:: RECORDS TO PROCESS ::
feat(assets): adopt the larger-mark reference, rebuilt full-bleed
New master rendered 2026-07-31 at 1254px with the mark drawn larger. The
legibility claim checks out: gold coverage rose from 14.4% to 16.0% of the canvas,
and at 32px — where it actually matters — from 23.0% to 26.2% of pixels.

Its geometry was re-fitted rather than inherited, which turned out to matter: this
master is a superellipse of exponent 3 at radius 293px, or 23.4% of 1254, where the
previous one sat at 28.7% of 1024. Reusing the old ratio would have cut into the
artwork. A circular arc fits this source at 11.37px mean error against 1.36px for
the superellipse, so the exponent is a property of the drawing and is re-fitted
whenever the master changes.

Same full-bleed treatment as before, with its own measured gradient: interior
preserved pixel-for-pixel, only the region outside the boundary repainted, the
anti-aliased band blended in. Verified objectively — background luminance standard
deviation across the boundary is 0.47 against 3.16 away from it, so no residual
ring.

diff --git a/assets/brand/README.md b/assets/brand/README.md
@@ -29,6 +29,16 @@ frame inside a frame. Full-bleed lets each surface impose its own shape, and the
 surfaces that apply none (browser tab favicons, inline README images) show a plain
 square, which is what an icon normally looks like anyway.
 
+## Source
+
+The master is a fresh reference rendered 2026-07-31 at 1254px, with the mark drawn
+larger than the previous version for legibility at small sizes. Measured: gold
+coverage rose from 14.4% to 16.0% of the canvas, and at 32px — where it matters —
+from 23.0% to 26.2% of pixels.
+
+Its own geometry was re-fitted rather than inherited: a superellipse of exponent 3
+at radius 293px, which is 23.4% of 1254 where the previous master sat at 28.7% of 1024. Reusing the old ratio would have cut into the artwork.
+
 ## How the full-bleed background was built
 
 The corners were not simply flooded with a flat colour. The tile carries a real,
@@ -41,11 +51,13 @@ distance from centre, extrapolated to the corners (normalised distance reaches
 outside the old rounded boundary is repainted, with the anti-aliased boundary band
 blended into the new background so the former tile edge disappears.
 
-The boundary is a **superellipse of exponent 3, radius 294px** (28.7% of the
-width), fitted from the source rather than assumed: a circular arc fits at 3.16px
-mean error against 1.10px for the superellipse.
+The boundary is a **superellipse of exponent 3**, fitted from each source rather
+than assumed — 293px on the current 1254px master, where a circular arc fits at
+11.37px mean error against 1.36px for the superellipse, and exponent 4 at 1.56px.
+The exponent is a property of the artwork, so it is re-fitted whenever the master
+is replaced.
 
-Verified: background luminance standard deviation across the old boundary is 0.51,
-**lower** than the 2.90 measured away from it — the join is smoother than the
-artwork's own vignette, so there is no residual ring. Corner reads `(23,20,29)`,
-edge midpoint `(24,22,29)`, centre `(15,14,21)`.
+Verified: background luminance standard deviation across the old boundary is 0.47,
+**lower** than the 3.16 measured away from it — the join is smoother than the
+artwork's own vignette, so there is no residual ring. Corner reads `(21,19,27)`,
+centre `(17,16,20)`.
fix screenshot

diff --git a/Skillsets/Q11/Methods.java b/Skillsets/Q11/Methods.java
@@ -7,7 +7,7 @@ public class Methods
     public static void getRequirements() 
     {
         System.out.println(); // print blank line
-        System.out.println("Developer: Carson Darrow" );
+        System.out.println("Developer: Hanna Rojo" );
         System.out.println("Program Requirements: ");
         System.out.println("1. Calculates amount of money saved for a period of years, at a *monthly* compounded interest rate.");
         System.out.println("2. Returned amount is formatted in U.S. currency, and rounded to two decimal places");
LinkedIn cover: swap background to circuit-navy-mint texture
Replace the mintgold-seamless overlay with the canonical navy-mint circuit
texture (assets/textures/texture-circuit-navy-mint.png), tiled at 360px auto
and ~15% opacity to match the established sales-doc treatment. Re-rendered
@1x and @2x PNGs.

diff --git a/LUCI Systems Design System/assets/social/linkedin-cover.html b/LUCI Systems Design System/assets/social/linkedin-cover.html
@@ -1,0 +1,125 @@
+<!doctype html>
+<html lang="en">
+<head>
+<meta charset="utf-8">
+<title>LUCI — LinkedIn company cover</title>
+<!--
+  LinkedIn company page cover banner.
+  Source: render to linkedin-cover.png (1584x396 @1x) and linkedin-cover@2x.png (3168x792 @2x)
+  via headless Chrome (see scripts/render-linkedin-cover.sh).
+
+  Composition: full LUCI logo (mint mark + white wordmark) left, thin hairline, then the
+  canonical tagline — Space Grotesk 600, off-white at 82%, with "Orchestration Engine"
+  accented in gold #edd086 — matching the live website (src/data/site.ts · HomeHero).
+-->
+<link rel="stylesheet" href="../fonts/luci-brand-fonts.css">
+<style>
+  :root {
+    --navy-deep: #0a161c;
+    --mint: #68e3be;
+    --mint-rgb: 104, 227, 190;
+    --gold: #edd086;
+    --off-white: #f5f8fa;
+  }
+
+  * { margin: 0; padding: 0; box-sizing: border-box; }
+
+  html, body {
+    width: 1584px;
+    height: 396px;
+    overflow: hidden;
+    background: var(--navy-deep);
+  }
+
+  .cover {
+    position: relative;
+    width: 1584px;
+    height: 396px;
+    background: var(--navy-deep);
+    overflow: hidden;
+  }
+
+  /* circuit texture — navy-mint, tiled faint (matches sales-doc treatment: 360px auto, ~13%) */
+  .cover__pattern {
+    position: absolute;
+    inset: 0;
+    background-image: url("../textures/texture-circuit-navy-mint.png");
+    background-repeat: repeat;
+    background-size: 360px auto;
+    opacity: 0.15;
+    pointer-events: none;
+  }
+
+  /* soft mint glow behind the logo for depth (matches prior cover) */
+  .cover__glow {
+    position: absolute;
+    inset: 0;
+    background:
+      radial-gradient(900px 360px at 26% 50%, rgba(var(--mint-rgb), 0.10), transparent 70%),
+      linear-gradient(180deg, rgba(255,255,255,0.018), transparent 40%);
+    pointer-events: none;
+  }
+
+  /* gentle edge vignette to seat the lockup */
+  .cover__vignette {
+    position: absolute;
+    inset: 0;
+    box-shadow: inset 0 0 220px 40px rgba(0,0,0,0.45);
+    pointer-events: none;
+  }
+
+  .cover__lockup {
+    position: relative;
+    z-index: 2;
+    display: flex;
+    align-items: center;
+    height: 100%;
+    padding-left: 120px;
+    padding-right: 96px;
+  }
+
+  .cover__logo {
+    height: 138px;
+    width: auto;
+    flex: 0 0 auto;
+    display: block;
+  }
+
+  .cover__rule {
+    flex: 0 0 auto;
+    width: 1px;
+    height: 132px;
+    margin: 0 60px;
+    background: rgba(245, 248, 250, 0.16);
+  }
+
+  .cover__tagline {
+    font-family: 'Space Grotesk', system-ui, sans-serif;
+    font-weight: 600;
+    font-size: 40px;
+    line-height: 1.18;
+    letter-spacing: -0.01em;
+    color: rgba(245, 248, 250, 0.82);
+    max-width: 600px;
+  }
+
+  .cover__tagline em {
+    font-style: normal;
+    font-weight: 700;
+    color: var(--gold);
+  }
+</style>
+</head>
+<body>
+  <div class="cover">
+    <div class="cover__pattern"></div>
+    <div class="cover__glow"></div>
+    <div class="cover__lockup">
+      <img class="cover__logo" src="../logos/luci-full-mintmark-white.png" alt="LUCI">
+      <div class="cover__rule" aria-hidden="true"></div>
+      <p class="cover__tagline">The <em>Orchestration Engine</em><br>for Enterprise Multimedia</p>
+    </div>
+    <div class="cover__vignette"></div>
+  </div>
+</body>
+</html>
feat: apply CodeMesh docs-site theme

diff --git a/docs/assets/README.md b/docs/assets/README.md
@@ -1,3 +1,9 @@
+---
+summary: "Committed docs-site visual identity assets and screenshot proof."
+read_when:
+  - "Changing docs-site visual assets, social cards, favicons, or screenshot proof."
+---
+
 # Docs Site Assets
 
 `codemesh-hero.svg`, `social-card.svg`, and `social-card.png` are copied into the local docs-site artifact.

:: INSTRUCTIONS TO FOLLOW ::
Reply with the number only, stating how many lines in the listing hold the string "navy".

:: ANSWER SPACE ::
8